Her happiness was infectious. We took our seats a couple of rows from the stage. The lights went down. The curtain came up. Our problems began.
Her gentle thigh slapping became more enthusiastic, as did the clapping, whooping, jiving and singing (pitch and word-perfect, by the way) through each of the 20 musical numbers. The culmination involved vigorous hip wiggling to the “Greased Lightning” medley; legs akimbo, arms outstretched, index finger sweeping the stage horizon, left to right.
There she was – my wonderfully ecstatic sister, wearing her Grease t-shirt and an expression of unbridled joy.
There I was, squirming uncomfortably somewhere between the rock of seeing my sister so happy and the hard place of being with someone so outrageously flouting the Unwritten Rules of Acceptable Behaviour.
Where are the coach loads and fancy-dressed brides-to-be when you need them? Other than clapping, not one other blasted person stood up to show they were even having a mildly good time.
I suggested “just bopping” while sitting down. Bopping? The repression I felt physically was so intense, it had even sent my vocabulary hurtling back to Enid Blyton’s England! I suggested “not dancing” – a ludicrous option, met with an astonished “why?”. The stage was full of dancers and singers, music boomed out across the auditorium, why shouldn’t she show she was enjoying herself?
As the performance continued, we suffered much staring, several irritated glances and a handful of few tuts until finally a miserable-faced mother and daughter duo in front of us turned round and exhaled a violent “SHHHHHHHH!”, motioning angrily for my sister to sit down.

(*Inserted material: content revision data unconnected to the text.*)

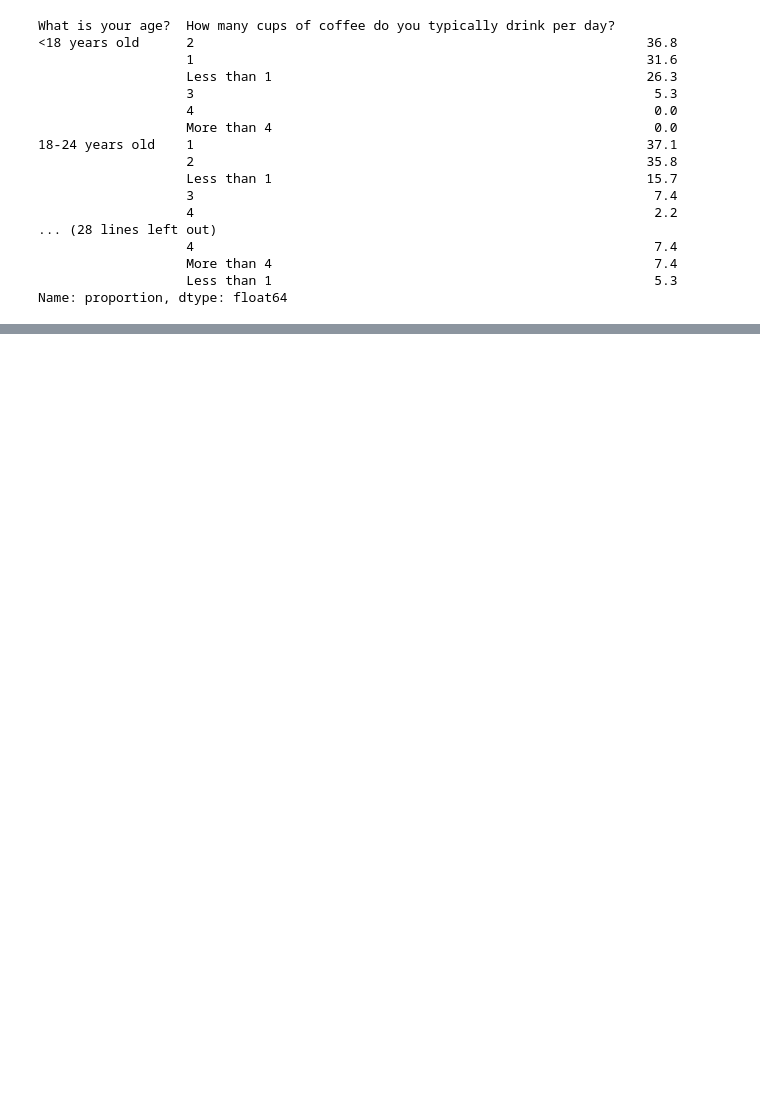
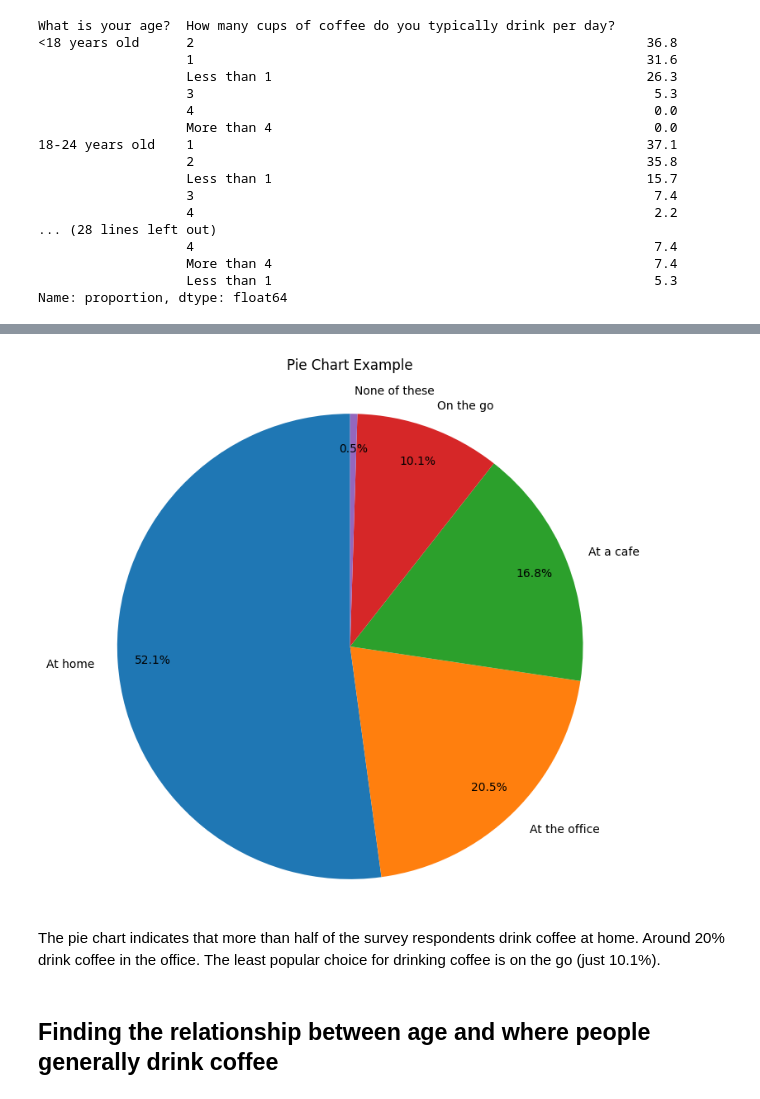
Before and after one commit to PujanFanju1/Data_projects_24, a Jupyter notebook: coffee_survey/coffee_survey_analysis.ipynb, the cells around one changed output, grey strips where cells are left out. Cells and saved outputs as stored; diff of their text form; code cells hidden in the pictures; blank space fills up the shorter version.

```diff
--- a/coffee_survey/coffee_survey_analysis.ipynb
+++ b/coffee_survey/coffee_survey_analysis.ipynb
@@ -142,0 +203,7 @@ plt.show()
+# %%
+prefix_to_remove = 'Where do you typically drink coffee? '
+place_drink_coffee.columns = place_drink_coffee.columns.str.replace(prefix_to_remove, '', regex=False)
+# \ is the escape key. | means 'or'. So we are trying to remove '(' or ')'.
+place_drink_coffee.columns = place_drink_coffee.columns.str.replace(r'\(|\)', '', regex=True).str.strip()
+
+place_drink_coffee
@@ -142,0 +224,6 @@ plt.show()
+# %%
+place_drink_coffee_melt = place_drink_coffee.melt(id_vars='Submission ID',var_name='Where do you typically drink coffee?')
+# %%
+place_drink_coffee_melt = place_drink_coffee_melt[place_drink_coffee_melt['value']==True]
+place_drink_coffee_melt = place_drink_coffee_melt.drop(columns='value')
+place_drink_coffee_melt
@@ -142,0 +244,3 @@ plt.show()
+# %%
+place_pct = round(place_drink_coffee_melt['Where do you typically drink coffee?'].value_counts(normalize=True)*100,1).reset_index()
+place_pct
@@ -142,0 +254,24 @@ plt.show()
+# %%
+fig, ax = plt.subplots(figsize=(8, 8))
+ax.pie(place_pct['proportion'],
+       labels=place_pct['Where do you typically drink coffee?'],
+       autopct='%1.1f%%',
+       startangle=90,
+       pctdistance=0.85,  # Distance of the percentage labels from the center
+        labeldistance=1.1)  # Distance of the category labels from the center
+
+# Adding title
+
+# Equal aspect ratio ensures that pie is drawn as a circle.
+ax.axis('equal')
+
+ax.set_title('Pie Chart Example', pad = 20)
+
+# Display the plot
+plt.show()
+# %% [output]
+[figure, added]
+# %% [markdown]
+The pie chart indicates that more than half of the survey respondents drink coffee at home. Around 20% drink coffee in the office. The least popular choice for drinking coffee is on the go (just 10.1%).
+# %% [markdown]
+## Finding the relationship between age and where people generally drink coffee
```
Also changed, not shown: parts of 28 cells of this notebook.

“What exactly would you like me to do?” I hissed through clenched teeth.
By the time the woman sitting next to me put her hand on mine, I was ready to recite the universal declaration of human rights; instead she restored my faith in humanity.
“She’s special, let her be,” she whispered. Unable to reply thanks to the lump that had suddenly taken up residence in my throat, I heard her say she had a granddaughter with Aspergers and, anyway, most people probably wanted to do what my sister was doing but were too uptight.
While I was fuming at the reactions of what was ultimately a tiny minority, the wise soul next to me made me accept that the “situation” was not in fact a “situation” but simply a bloody good night out for my sister.
So what to do?
One well-meaning friend who I talked to afterwards suggested a designated area in the auditorium for people with special needs “so they can enjoy the show and no one else will be disturbed”. Hey! Great idea! Why hasn’t someone else thought of segregation? Hang on – they did, what was it called now..oh yes – apartheid!
What we need is cultural equality, as promoted by organisations such as Arts and Disability Ireland which advocate the engagement of people with disabilities as audience members. There’s some good work around promoting disability access at outdoor events and several organisations lobby on such issues but there seems less around the actual inclusion of people with disabilities into mainstream audiences.
Anyone know of any schemes along these lines?
By the way, to the miserable mother and daughter combo, should I ever have the misfortune to clap eyes on either of you sorry people again, I’d (a) perform a citizens arrest for crimes against happiness and (b) present you with two complimentary tickets to a special musical that I reckon you’d love. Want me to arrange for you to meet the cast?